by Joan Mazza

Memorial Day at Arlington National Cemetery
by John Moore (Getty Images) on May 27, 2010

A young woman is talking. An explanation?
Apology? She waves her arms and pauses to sob
and find her words. Wadded tissues, a vase of flowers,
American flag, folded note, denim jacket.

The photographer asked permission
to include her photo among those he took
of Iraq veterans visiting buddies’ graves, children
who came to see where their fathers slept.

A woman I knew had lost her fiancé in Vietnam.
Thirty years later, she still wore his ring, carried
his name though they had not married, stayed
faithful to their promise. Never loved another man.

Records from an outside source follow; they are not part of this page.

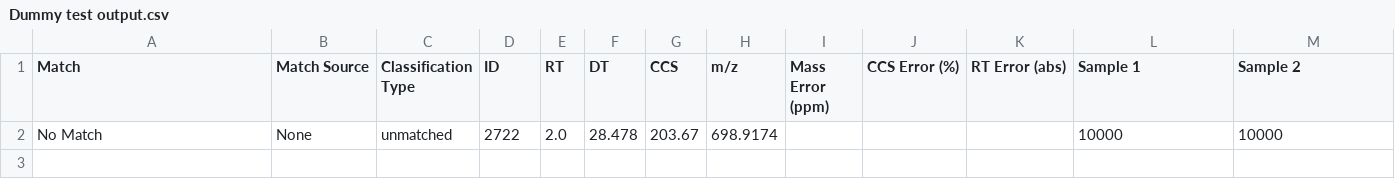
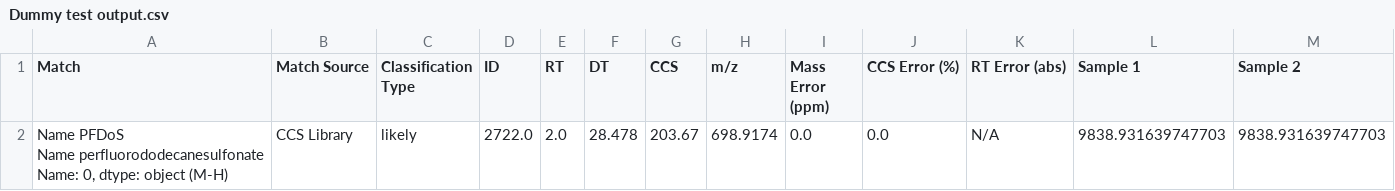
Before and after one commit to greg1d/PFAS-IMplementor-for-Mass-Spectrometry--PIMMS-, a CSV file: PIMMS v1.2/import folder/Dummy test output.csv, drawn as a sheet; only a part is shown; removed rows and columns are numbered as before the commit, all else as after; rows hold the shown columns only; ↵ is a line break in a cell; the diff names each change by its address in the sheet, - before the commit and + after, or states it on an @@ line.

```diff
--- a/PIMMS v1.2/import folder/Dummy test output.csv
+++ b/PIMMS v1.2/import folder/Dummy test output.csv
-row 2: No Match | None | unmatched | 2722 | 2.0 | 28.478 | 203.67 | 698.9174 |  |  |  | 10000 | 10000
+row 2: Name PFDoS ↵ Name perfluorododecanesulfonate ↵ Name: 0, dtype: object (M-H) | CCS Library | likely | 2722.0 | 2.0 | 28.478 | 203.67 | 698.9174 | 0.0 | 0.0 | N/A | 9838.931639747703 | 9838.931639747703
```
Also changed, not shown: PIMMS v1.2/import folder/Kauffman_M-H_external_PFAS_library_mz_only test.csv, 5 other files.
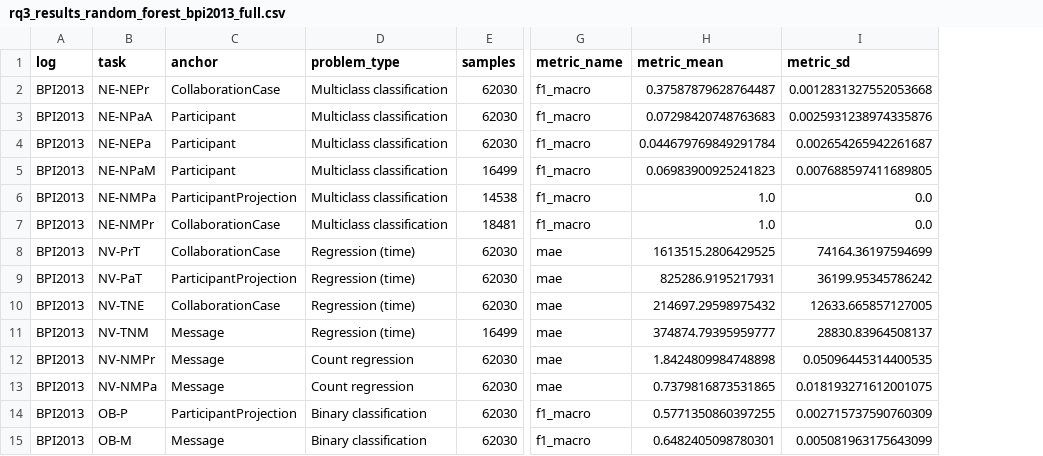
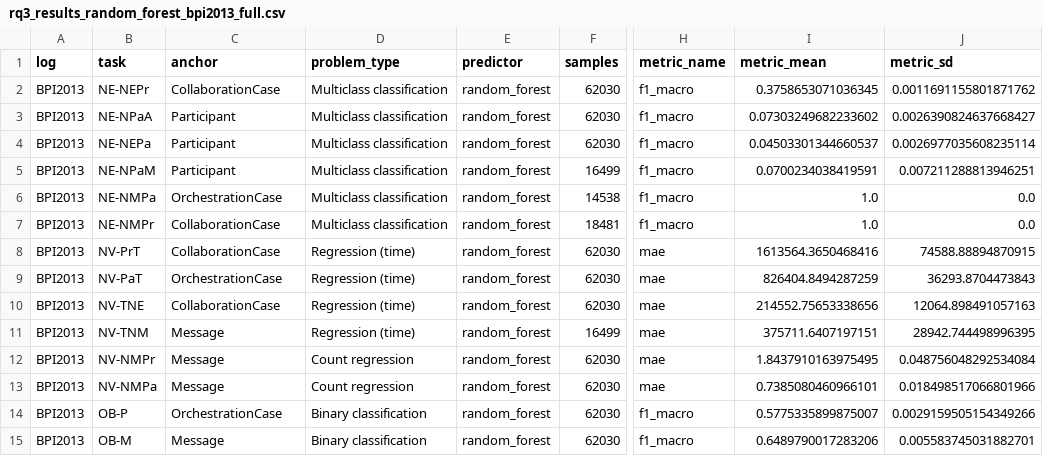
Before and after one commit to dcalegar/ocpm-collab-ppm, a CSV file: data/results/rq3_results_random_forest_bpi2013_full.csv, drawn as a sheet; only a part is shown, gaps mark what is left out; addresses are those after the commit; the diff names each change by its address in the sheet, - before the commit and + after, or states it on an @@ line.

```diff
--- a/data/results/rq3_results_random_forest_bpi2013_full.csv
+++ b/data/results/rq3_results_random_forest_bpi2013_full.csv
+column E (predictor), rows 2-15: all random_forest
-I2 (metric_mean): 0.37587879628764487
+I2 (metric_mean): 0.3758653071036345
-J2 (metric_sd): 0.0012831327552053668
+J2 (metric_sd): 0.0011691155801871762
-I3 (metric_mean): 0.07298420748763683
+I3 (metric_mean): 0.07303249682233602
-J3 (metric_sd): 0.0025931238974335876
+J3 (metric_sd): 0.0026390824637668427
-I4 (metric_mean): 0.044679769849291784
+I4 (metric_mean): 0.04503301344660537
-J4 (metric_sd): 0.002654265942261687
+J4 (metric_sd): 0.0026977035608235114
-I5 (metric_mean): 0.06983900925241823
+I5 (metric_mean): 0.0700234038419591
-J5 (metric_sd): 0.007688597411689805
+J5 (metric_sd): 0.007211288813946251
-C6 (anchor): ParticipantProjection
+C6 (anchor): OrchestrationCase
-I8 (metric_mean): 1613515.2806429525
+I8 (metric_mean): 1613564.3650468416
-J8 (metric_sd): 74164.36197594699
+J8 (metric_sd): 74588.88894870915
-C9 (anchor): ParticipantProjection
+C9 (anchor): OrchestrationCase
-I9 (metric_mean): 825286.9195217931
+I9 (metric_mean): 826404.8494287259
-J9 (metric_sd): 36199.95345786242
+J9 (metric_sd): 36293.8704473843
-I10 (metric_mean): 214697.29598975432
+I10 (metric_mean): 214552.75653338656
-J10 (metric_sd): 12633.665857127005
+J10 (metric_sd): 12064.898491057163
-I11 (metric_mean): 374874.79395959777
+I11 (metric_mean): 375711.6407197151
-J11 (metric_sd): 28830.83964508137
+J11 (metric_sd): 28942.744498996395
-I12 (metric_mean): 1.8424809984748898
+I12 (metric_mean): 1.8437910163975495
-J12 (metric_sd): 0.05096445314400535
+J12 (metric_sd): 0.048756048292534084
-I13 (metric_mean): 0.7379816873531865
+I13 (metric_mean): 0.7385080460966101
-J13 (metric_sd): 0.018193271612001075
+J13 (metric_sd): 0.018498517066801966
-C14 (anchor): ParticipantProjection
+C14 (anchor): OrchestrationCase
-I14 (metric_mean): 0.5771350860397255
+I14 (metric_mean): 0.5775335899875007
-J14 (metric_sd): 0.002715737590760309
+J14 (metric_sd): 0.0029159505154349266
-I15 (metric_mean): 0.6482405098780301
+I15 (metric_mean): 0.6489790017283206
-J15 (metric_sd): 0.005081963175643099
+J15 (metric_sd): 0.005583745031882701
```
Also changed, not shown: data/results/rq3_results_random_forest.csv, data/results/rq3_results_random_forest_bpi2013.csv, 47 other files.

The photographer at Arlington returned to find
Mary prostrate, brow touching his headstone,
as if whispering something her love could hear.
Still crying, shoulder blades prominent

in her sundress like budding wings preparing
to transport her to another plane where Jimmy
would tell her not how to fly, but how
to stand up and take off her ring.

Joan Mazza has worked as a psychotherapist, writing coach, certified sex therapist, and medical microbiologist, has appeared on radio and TV as a dream specialist. She is the author of six books, including Dreaming Your Real Self (Perigee/Putnam). Her work has appeared in Kestrel, Stone’s Throw, Rattle, Writer's Digest, Playgirl, and Writer's Journal. She now writes poetry and does fabric art in rural central Virginia.